■ TASK INSTRUCTIONS: How many lines in the listing include the string "bundled"? Reply with the number alone.

START INPUT RECORDS

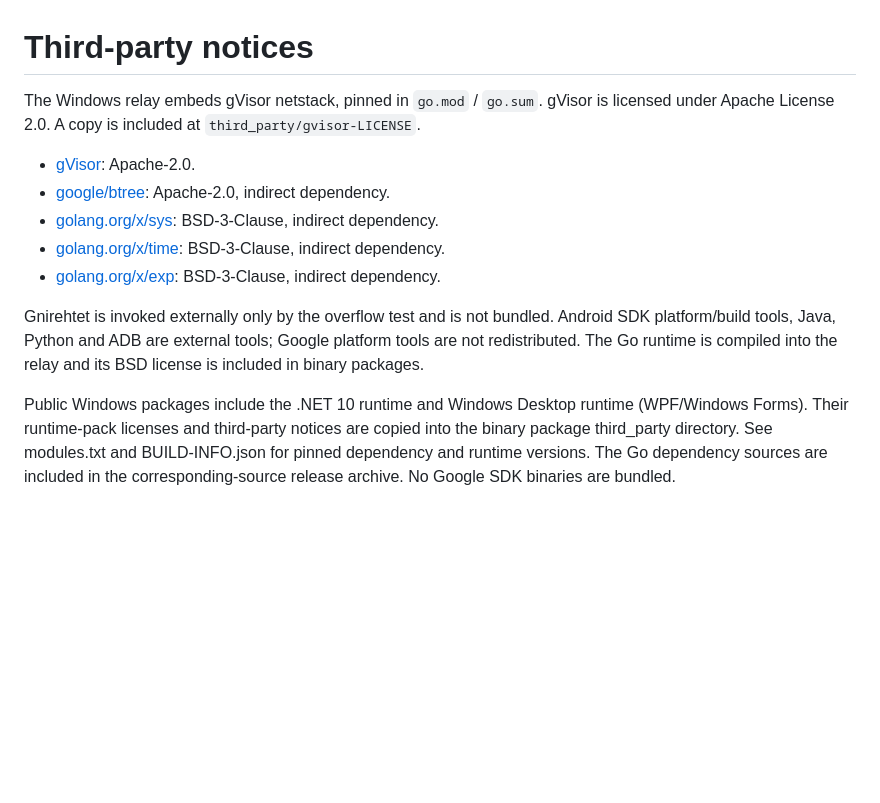
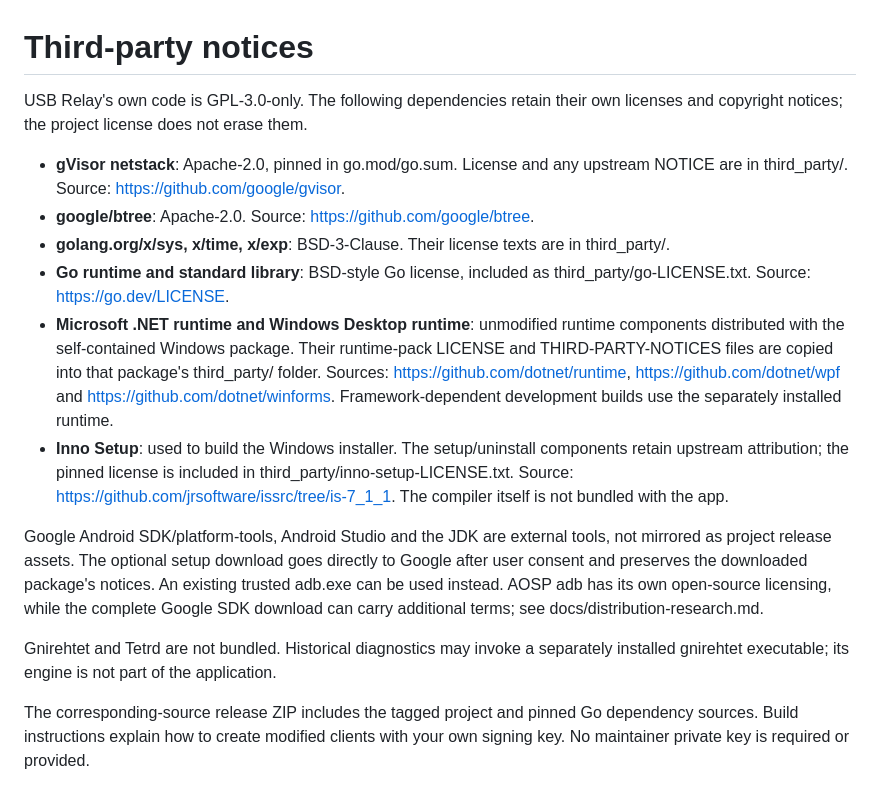
Before and after one commit to enesoglu/android-usb-reverse-tethering, a Markdown page: THIRD_PARTY_NOTICES.md, the part around the change. Drawn GitHub-style; blank space fills up the shorter version.

Commit message:
docs: preserve bundled runtime and installer license notices
Document self-contained runtime distribution, include upstream license texts, and refresh the synthetic desktop preview.

Co-Authored-By: Codex GPT-6 <noreply@openai.com>

```diff
--- a/THIRD_PARTY_NOTICES.md
+++ b/THIRD_PARTY_NOTICES.md
@@ -1,13 +1,16 @@
 # Third-party notices
 
-The Windows relay embeds gVisor netstack, pinned in `go.mod` / `go.sum`. gVisor is licensed under Apache License 2.0. A copy is included at `third_party/gvisor-LICENSE`.
+USB Relay's own code is GPL-3.0-only. The following dependencies retain their own licenses and copyright notices; the project license does not erase them.
 
-- [gVisor](https://github.com/google/gvisor): Apache-2.0.
-- [google/btree](https://github.com/google/btree): Apache-2.0, indirect dependency.
-- [golang.org/x/sys](https://cs.opensource.google/go/x/sys): BSD-3-Clause, indirect dependency.
-- [golang.org/x/time](https://cs.opensource.google/go/x/time): BSD-3-Clause, indirect dependency.
-- [golang.org/x/exp](https://cs.opensource.google/go/x/exp): BSD-3-Clause, indirect dependency.
+- **gVisor netstack**: Apache-2.0, pinned in go.mod/go.sum. License and any upstream NOTICE are in third_party/. Source: https://github.com/google/gvisor.
+- **google/btree**: Apache-2.0. Source: https://github.com/google/btree.
+- **golang.org/x/sys, x/time, x/exp**: BSD-3-Clause. Their license texts are in third_party/.
+- **Go runtime and standard library**: BSD-style Go license, included as third_party/go-LICENSE.txt. Source: https://go.dev/LICENSE.
+- **Microsoft .NET runtime and Windows Desktop runtime**: unmodified runtime components distributed with the self-contained Windows package. Their runtime-pack LICENSE and THIRD-PARTY-NOTICES files are copied into that package's third_party/ folder. Sources: https://github.com/dotnet/runtime, https://github.com/dotnet/wpf and https://github.com/dotnet/winforms. Framework-dependent development builds use the separately installed runtime.
+- **Inno Setup**: used to build the Windows installer. The setup/uninstall components retain upstream attribution; the pinned license is included in third_party/inno-setup-LICENSE.txt. Source: https://github.com/jrsoftware/issrc/tree/is-7_1_1. The compiler itself is not bundled with the app.
 
-Gnirehtet is invoked externally only by the overflow test and is not bundled. Android SDK platform/build tools, Java, Python and ADB are external tools; Google platform tools are not redistributed. The Go runtime is compiled into the relay and its BSD license is included in binary packages.
+Google Android SDK/platform-tools, Android Studio and the JDK are external tools, not mirrored as project release assets. The optional setup download goes directly to Google after user consent and preserves the downloaded package's notices. An existing trusted adb.exe can be used instead. AOSP adb has its own open-source licensing, while the complete Google SDK download can carry additional terms; see docs/distribution-research.md.
 
-Public Windows packages include the .NET 10 runtime and Windows Desktop runtime (WPF/Windows Forms). Their runtime-pack licenses and third-party notices are copied into the binary package third_party directory. See modules.txt and BUILD-INFO.json for pinned dependency and runtime versions. The Go dependency sources are included in the corresponding-source release archive. No Google SDK binaries are bundled.
+Gnirehtet and Tetrd are not bundled. Historical diagnostics may invoke a separately installed gnirehtet executable; its engine is not part of the application.
+
+The corresponding-source release ZIP includes the tagged project and pinned Go dependency sources. Build instructions explain how to create modified clients with your own signing key. No maintainer private key is required or provided.
```
Also changed, not shown: README.md (+3 -0 lines), docs/images/desktop-preview.png, 2 other files.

END INPUT RECORDS

■ WRITTEN ANSWER: 5